Matter of Rivera v Tomaino
2007 NY Slip Op 10424 [46 AD3d 1249]
December 27, 2007
Appellate Division, Third Department
Published by New York State Law Reporting Bureau pursuant to Judiciary Law § 431.
As corrected through Wednesday, February 13, 2008

In the Matter of Efren U. Rivera, Appellant, v Anna Tomaino, Formerly Known as Anna Ruffino-Rivera, Respondent. (And Six Other Related Proceedings.)

[*1] Matthew C. Hug, Wynantskill, for appellant.

Vitanza, DiStefano & Dean, L.L.P., Norwich (Thomas A. Vitanza of counsel), for respondent.

Kelley M. Eckmair, Law Guardian, Oneonta.

Spain, J. Appeal from an order of the Family Court of Otsego County (Burns, J.), entered July 25, 2006, which, among other things, partially dismissed petitioner's application, in seven proceedings pursuant to Family Ct Act article 6, to modify a prior order of visitation.

The parties are the parents of a daughter, born in 1997. In February 2004, Family Court granted custody of the child to respondent (hereinafter the mother) and, by order entered February 26, 2004, established a visitation schedule for petitioner (hereinafter the father). That order subsequently was modified upon the parties' stipulation in open court in 2004 and a revised visitation schedule for the father was put in place which calls for, in addition to holiday time, the child's visitation with the father every Friday from 3:00 p.m. to 7:00 p.m. and, on alternating weekends, Saturday from noon to 8:00 p.m. and Sunday from 1:30 p.m. to 7:30 p.m. Thereafter, in February 2006, the father commenced the instant proceedings seeking overnight visitation during his weekend visits with the child and two weeks during the summer. The mother countered with a petition seeking further restriction of the father's visitation. At the [*2]conclusion of the fact-finding hearing that followed, Family Court denied the mother's cross petition and granted the father additional visitation with the child during the summer, but denied his request for overnight visitation, concluding that such was not in the child's best interests at that point in time. This appeal by the father ensued.

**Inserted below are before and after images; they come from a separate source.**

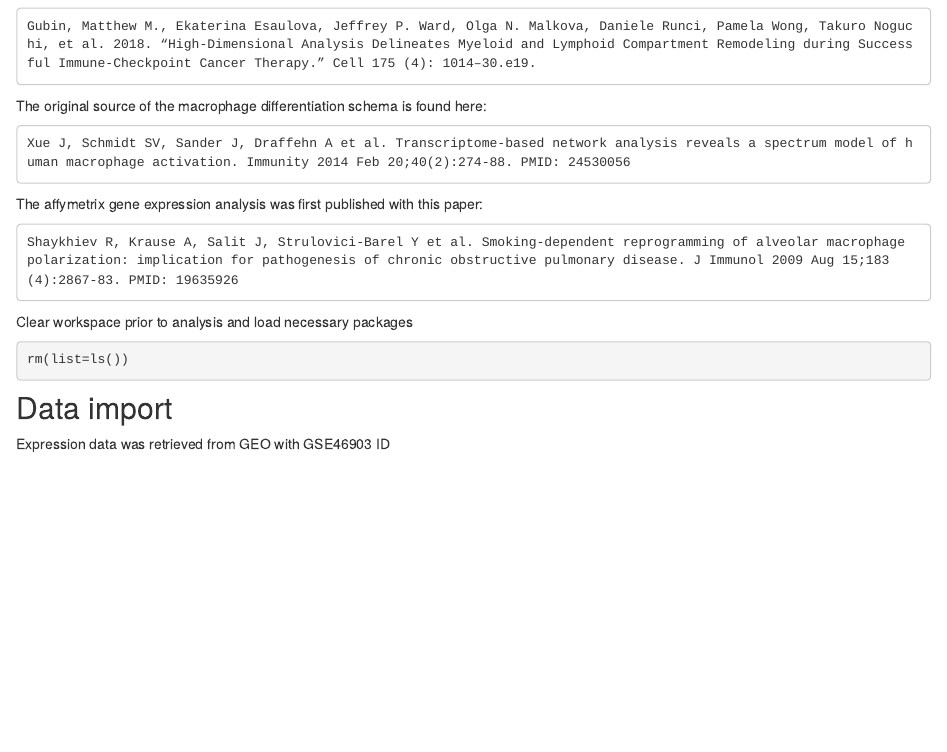
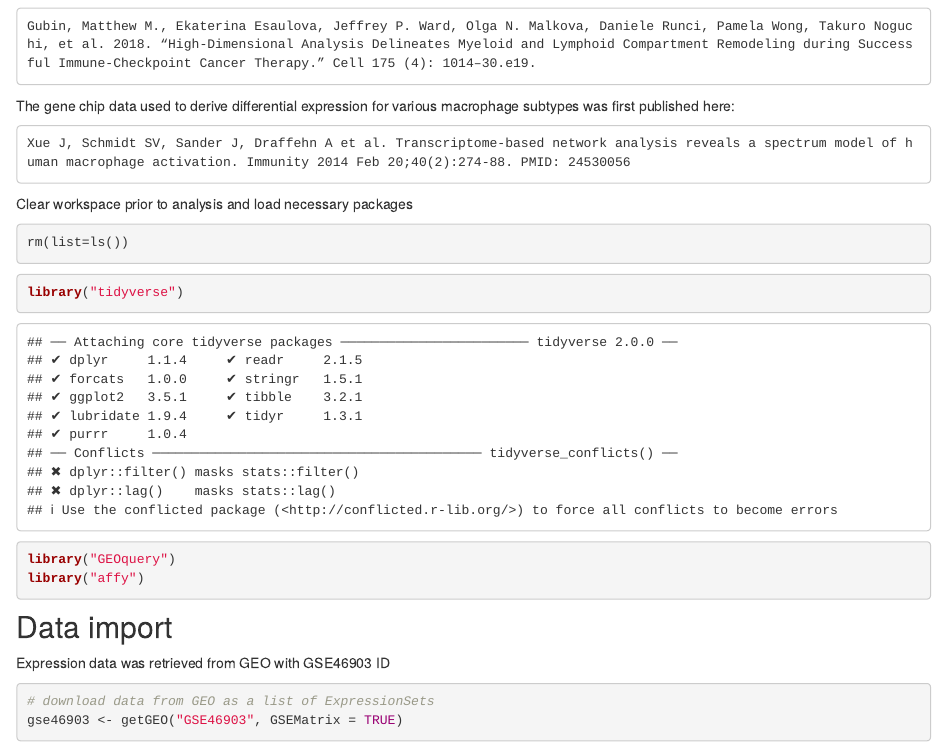
Before and after one commit to mleukam/tcga_macs, an R Markdown document (analysis/invitro_mac_dge.Rmd): the page in a window 1100 px wide, from 320 px down. Rendered offline with R 4.5, knitr and Pandoc, with nearby package versions; drawn as R Markdown's standard HTML page in place of the format the file asks for; some code elsewhere in the file could not run offline.

Commit message:
working data download, added citations

````diff
--- a/analysis/invitro_mac_dge.Rmd
+++ b/analysis/invitro_mac_dge.Rmd
@@ -13,16 +13,10 @@ The purpose of this analysis is to find ranked differential gene expression for
 Gubin, Matthew M., Ekaterina Esaulova, Jeffrey P. Ward, Olga N. Malkova, Daniele Runci, Pamela Wong, Takuro Noguchi, et al. 2018. “High-Dimensional Analysis Delineates Myeloid and Lymphoid Compartment Remodeling during Successful Immune-Checkpoint Cancer Therapy.” Cell 175 (4): 1014–30.e19.
 ```
 
-The original source of the macrophage differentiation schema is found here:
+The gene chip data used to derive differential expression for various macrophage subtypes was first published here:
 
 ```
 Xue J, Schmidt SV, Sander J, Draffehn A et al. Transcriptome-based network analysis reveals a spectrum model of human macrophage activation. Immunity 2014 Feb 20;40(2):274-88. PMID: 24530056
-```
-
-The affymetrix gene expression analysis was first published with this paper:
-
-```
-Shaykhiev R, Krause A, Salit J, Strulovici-Barel Y et al. Smoking-dependent reprogramming of alveolar macrophage polarization: implication for pathogenesis of chronic obstructive pulmonary disease. J Immunol 2009 Aug 15;183(4):2867-83. PMID: 19635926
 ```
 
 Clear workspace prior to analysis and load necessary packages
@@ -30,10 +24,10 @@ Clear workspace prior to analysis and load necessary packages
 rm(list=ls())
 ```
 
-```{r packages, message=FALSE, warning=FALSE, include=FALSE}
+```{r packages}
 library("tidyverse")
 library("GEOquery")
-
+library("affy")
 ```
 
 ## Data import
@@ -41,4 +35,6 @@ library("GEOquery")
 Expression data was retrieved from GEO with GSE46903 ID
 
 ```{r}
+# download data from GEO as a list of ExpressionSets
+gse46903 <- getGEO("GSE46903", GSEMatrix = TRUE)
 
````
Also changed, not shown: analysis/invitro_mac_dge.Rmd (3 more changed lines).
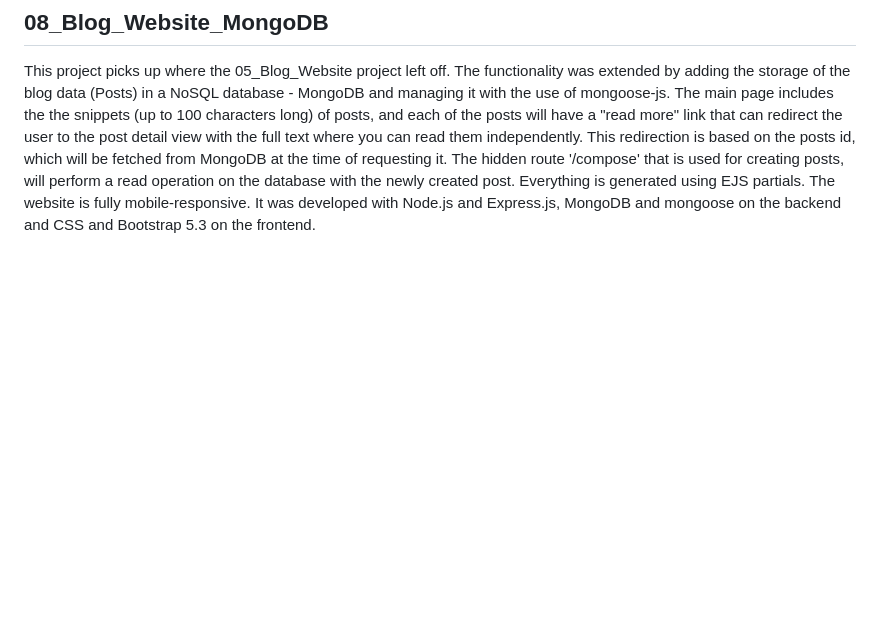
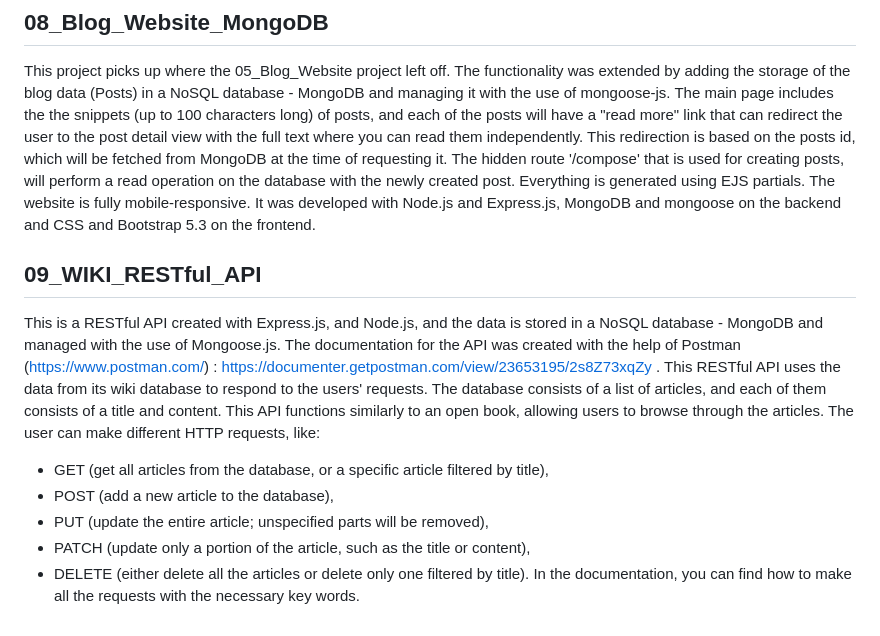
Before and after one commit to artursniegowski/Mastering_Web_Development_with_Express.js, a Markdown page: Readme.md, the part around the change. Rendered like a GitHub page; blank space fills up the shorter version.

Commit message:
created RESTful API - wki

```diff
--- a/Readme.md
+++ b/Readme.md
@@ -37,3 +37,12 @@ On top of that, whenever the user chooses to access any different routes like "/
 ## 08_Blog_Website_MongoDB
 This project picks up where the 05_Blog_Website project left off.
 The functionality was extended by adding the storage of the blog data (Posts) in a NoSQL database - MongoDB and managing it with the use of mongoose-js. The main page includes the the snippets (up to 100 characters long) of posts, and each of the posts will have a "read more" link that can redirect the user to the post detail view with the full text where you can read them independently. This redirection is based on the posts id, which will be fetched from MongoDB at the time of requesting it. The hidden route '/compose' that is used for creating posts, will perform a read operation on the database with the newly created post. Everything is generated using EJS partials. The website is fully mobile-responsive. It was developed with Node.js and Express.js, MongoDB and mongoose on the backend and CSS and Bootstrap 5.3 on the frontend.
+
+## 09_WIKI_RESTful_API
+This is a RESTful API created with Express.js, and Node.js, and the data is stored in a NoSQL database - MongoDB and managed with the use of Mongoose.js. The documentation for the API was created with the help of Postman (https://www.postman.com/) : https://documenter.getpostman.com/view/23653195/2s8Z73xqZy . This RESTful API uses the data from its wiki database to respond to the users' requests. The database consists of a list of articles, and each of them consists of a title and content. This API functions similarly to an open book, allowing users to browse through the articles. The user can make different HTTP requests, like:</br>
+- GET (get all articles from the database, or a specific article filtered by title),</br>
+- POST (add a new article to the database),</br>
+- PUT (update the entire article; unspecified parts will be removed),</br>
+- PATCH (update only a portion of the article, such as the title or content),</br>
+- DELETE (either delete all the articles or delete only one filtered by title).</br>
+In the documentation, you can find how to make all the requests with the necessary key words.
```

In our view, Family Court's decision to continue to prohibit overnight visitation lacks a sound and substantial basis in the record (see Matter of Sean I.R. v Jennifer J.B., 251 AD2d 1034, 1034-1035 [1998]; cf. Matter of Horike v Freedman, 37 AD3d 978, 979 [2007]; Matter of Bernard UU. v Kelly VV., 28 AD3d 880, 881-882 [2006]). Nothing in the record—including Family Court's in camera interview with the child—supports the mother's assertions that any behavior on the part of, or life style and religious practices of, the father and his fiancée places the child in any danger, or that she is fearful or uncomfortable to such a degree that would justify the court's denial of overnight visitation. Indeed, a child's best interests will be optimally served by allowing the development of a healthy relationship with both parents (see Weiss v Weiss, 52 NY2d 170, 174-175 [1981]).

Here, the father has had regular unrestricted parenting time with the child except that alternate weekend visits have been broken up by the child returning to the mother's home at night. Rejecting the mother's petition which sought to further restrict the father's visitation, Family Court found, among other things, that the father has "a safe and appropriate home for overnight visitation," that the child's love for the father "is deep and abiding" and that the father's fiancée is "an intelligent, mature and responsible person." The court also designated the fiancée as a suitable person to pick up and drop off the child—who is now 10 years of age—in the father's absence. Specifically, nothing in the record establishes any unusual lifestyle or beliefs on the part of the father and his fiancée which would justify prohibiting overnight visitation; also, they readily agreed to refrain from exposing the child to any ceremony connected to their religious practices.

Providing the flexibility necessary to permit the child to attend church and other religious events with the mother, as well as protections against her exposure to any aspect of the lifestyle of the father and his fiancée which could confuse the child's faith formation, can be accomplished by an order for overnight visitation, which includes reasonable conditions set by Family Court. Accordingly, we remit the matter to Family Court for further updated fact-finding, if necessary, and the fashioning of an appropriate order providing for overnight visitation (see Matter of Smith v Hoover, 24 AD3d 1096, 1098 [2005]).

Peters, Lahtinen and Kane, JJ., concur; Crew III, J.P., not taking part. Ordered that the order is modified, on the law and the facts, without costs, by reversing so much thereof as denied overnight visitation; matter remitted to the Family Court of Otsego County for further proceedings not inconsistent with this Court's decision; and, as so modified, affirmed.